Post Content


If you have social media accounts, such as Instagram or Twitter, and follow celebrities on the apps, you may have noticed your favorite celeb seems to be using the hashtags #ad or #sponsored with more frequency.

Under the Federal Trade Commission (FTC) endorsement guidelines, social media users must disclose when there is some kind of relationship, often monetary, between the endorsement-maker and an advertiser. This usually takes the form of a hashtag like #ad or #sponsored. Some celebrity ads are obvious and easy to identify, but there are many that are confusing or unclear, because many celebrities and influencers don’t properly disclose their sponsored posts. And if an account endorses a product without making that clear, it could be in violation of the guidelines.

After reviewing posts by celebrities, athletes and other influencers, the FTC has taken steps to crack down on these ads. A report on the top 50 most popular celebrities showed that 93% of the ads they did were not properly disclosed.

The FTC has been sending out warning letters to companies, marketers and celebrities so influencers clearly and conspicuously disclose their relationships to brands when promoting or endorsing products through social media. Vague hashtags like #partner or #sp, or simply tagging the sponsor in the picture are not considered proper disclosures. The hashtag must also be early in the post and not at the end of a long caption or among dozens of other hashtags.

You may wonder why you should care that a celebrity doesn’t disclose an ad. Well it’s not just celebrities who share their opinions with their followers. Do you follow a food blogger? What about a self-proclaimed sneaker-fanatic? Consumers should have all the information they need to make an informed decision. If an influencer is getting paid to promote merchandise or services, you may not be getting an objective opinion on a product. If someone is telling you a brand of sneakers is comfortable and you’ll be able to stand on your feet for hours without pain, you want to know whether they really had that experience or if they’re getting paid to tell you that they did.

If you have additional questions, contact the Office of Consumer Affairs and Business Regulation by calling our Consumer Hotline at (617) 973-8787, or toll-free in MA at (888) 283-3757, Monday through Friday, from 9 am-4:30 pm. Follow the Office on Facebook and Twitter, @Mass_Consumer. The Baker-Polito Administration’s Office of Consumer Affairs and Business Regulation along with its five agencies work together to achieve two goals: to protect and empower consumers through advocacy and education, and to ensure a fair playing field for Massachusetts businesses. The Office also oversees the state’s Lemon Laws and Arbitration Program, Data Breach reporting, Home Improvement Contractor Programs and the MA Do Not Call Registry.

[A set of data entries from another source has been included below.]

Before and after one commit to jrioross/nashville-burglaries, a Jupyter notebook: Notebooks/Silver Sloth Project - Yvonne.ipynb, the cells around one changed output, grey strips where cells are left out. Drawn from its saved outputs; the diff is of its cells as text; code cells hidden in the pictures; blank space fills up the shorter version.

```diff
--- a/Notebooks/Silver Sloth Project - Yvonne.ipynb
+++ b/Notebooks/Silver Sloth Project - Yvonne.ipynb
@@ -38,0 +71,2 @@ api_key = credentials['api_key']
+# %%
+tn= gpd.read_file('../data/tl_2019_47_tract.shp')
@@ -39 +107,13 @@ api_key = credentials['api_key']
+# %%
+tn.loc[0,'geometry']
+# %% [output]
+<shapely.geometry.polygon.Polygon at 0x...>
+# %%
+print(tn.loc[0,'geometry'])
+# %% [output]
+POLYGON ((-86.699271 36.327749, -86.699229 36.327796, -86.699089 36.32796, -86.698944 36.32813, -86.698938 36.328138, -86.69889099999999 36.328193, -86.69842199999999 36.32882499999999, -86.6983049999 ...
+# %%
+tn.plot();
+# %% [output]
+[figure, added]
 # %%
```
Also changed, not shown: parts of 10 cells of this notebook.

Written By:

Recent Posts

What to Do If You Buy a Car That is a Lemon posted on May 21

What to Do If You Buy a Car That is a Lemon

Roadways are seeing a lot less traffic these days as businesses remain shuttered and much of the state is adhering to the stay-at-home policy initiated by Governor Baker’s state of emergency. Just the same, people have continued to shop for and purchase cars during the   …Continue Reading What to Do If You Buy a Car That is a Lemon

Show Me the Money posted on May 7

Show Me the Money

On March 25th President Donald Trump signed a $2.2 trillion coronavirus stimulus package which included an emergency universal income payment of $1,200 for most Americans who earn under $75,000 a year. The IRS will make prorated payments to those making up to $99,000 a year.   …Continue Reading Show Me the Money

Suiting Up to Protect Essential Workers and the Public posted on May 1

Suiting Up to Protect Essential Workers and the Public

Dressing for work has taken on a whole new meaning in the time of a global pandemic. Where it once would have been considered inappropriate to show up in public with your face covered, the opposite is now true especially for the Massachusetts’ essential workers   …Continue Reading Suiting Up to Protect Essential Workers and the Public